The problem of variation haunts medical science. In the 19th century, one of the founders of experimental medicine, the French physiologist Claude Bernard, claimed that individual variability was an obstacle to medical judgment. If we could show that the abnormal was a mere quantitative deviation from the normal, he wrote, we would possess the key to treating any given individual, no matter how he or she veered from the rest. After all, if the pathological is merely a deviation from the normal, then not only the aim but the very possibility of the therapeutic act becomes clear: return the sick individual, organ, cell or system back to a normal state. ” –Sholl’s essay, “Nobody is Normal”
Any human trait can be pathologized when developmental or physiological circumstances leads to one of their constituent elements being deficient or expressed in excess (visit A&O notes on the Delphic Maxim]. WE would all likely agree that part of the human condition is more-or-less difficulty in identifying and expressing feelings. In the extreme it is termed “alexithymia,” and some people manifesting these traits are “prone to developing so-called somatic symptoms (bodily complaints such as pain or fatigue) and the use of compulsive behaviours to regulate their feelings, such as binge eating and alcohol abuse.” (read “Dark feelings will haunt us until they are expressed in words,” by Tom Wooldridge (2020) in Psyche, 2020 14 May )

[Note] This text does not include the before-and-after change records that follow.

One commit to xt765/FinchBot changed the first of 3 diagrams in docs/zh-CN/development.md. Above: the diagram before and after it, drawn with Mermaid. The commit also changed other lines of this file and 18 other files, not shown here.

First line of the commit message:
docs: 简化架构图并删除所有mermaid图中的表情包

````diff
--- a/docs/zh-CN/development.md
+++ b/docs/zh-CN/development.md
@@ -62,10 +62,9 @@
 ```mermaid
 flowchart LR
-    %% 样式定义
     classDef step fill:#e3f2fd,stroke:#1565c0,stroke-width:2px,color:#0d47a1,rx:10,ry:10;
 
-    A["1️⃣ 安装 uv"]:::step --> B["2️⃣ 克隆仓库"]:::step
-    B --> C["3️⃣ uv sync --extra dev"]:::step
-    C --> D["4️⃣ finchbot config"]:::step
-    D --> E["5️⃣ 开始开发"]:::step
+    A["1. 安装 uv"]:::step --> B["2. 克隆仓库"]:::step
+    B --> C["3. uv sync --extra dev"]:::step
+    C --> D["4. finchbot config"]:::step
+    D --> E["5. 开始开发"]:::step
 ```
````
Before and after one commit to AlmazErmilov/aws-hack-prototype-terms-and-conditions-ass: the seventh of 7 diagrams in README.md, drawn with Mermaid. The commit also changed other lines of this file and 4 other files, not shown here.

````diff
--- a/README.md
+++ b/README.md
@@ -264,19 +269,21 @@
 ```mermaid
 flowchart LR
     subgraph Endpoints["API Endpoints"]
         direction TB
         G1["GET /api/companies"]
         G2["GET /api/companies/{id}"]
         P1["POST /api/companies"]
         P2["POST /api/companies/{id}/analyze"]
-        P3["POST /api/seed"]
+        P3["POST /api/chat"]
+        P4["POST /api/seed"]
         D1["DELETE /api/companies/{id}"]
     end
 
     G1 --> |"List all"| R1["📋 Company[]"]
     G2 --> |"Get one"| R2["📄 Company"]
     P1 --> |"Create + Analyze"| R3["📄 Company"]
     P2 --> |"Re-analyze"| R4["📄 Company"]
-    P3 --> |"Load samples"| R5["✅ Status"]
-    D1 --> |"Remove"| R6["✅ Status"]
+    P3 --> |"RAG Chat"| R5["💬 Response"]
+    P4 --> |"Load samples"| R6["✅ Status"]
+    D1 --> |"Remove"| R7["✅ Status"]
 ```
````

- Making a virtue of necessity? Reading: Witty Ticcy Ray by Oliver Sacks
- “In Their Own Worlds by Sanford Schwartz in NYRB 7 June 2018 READING: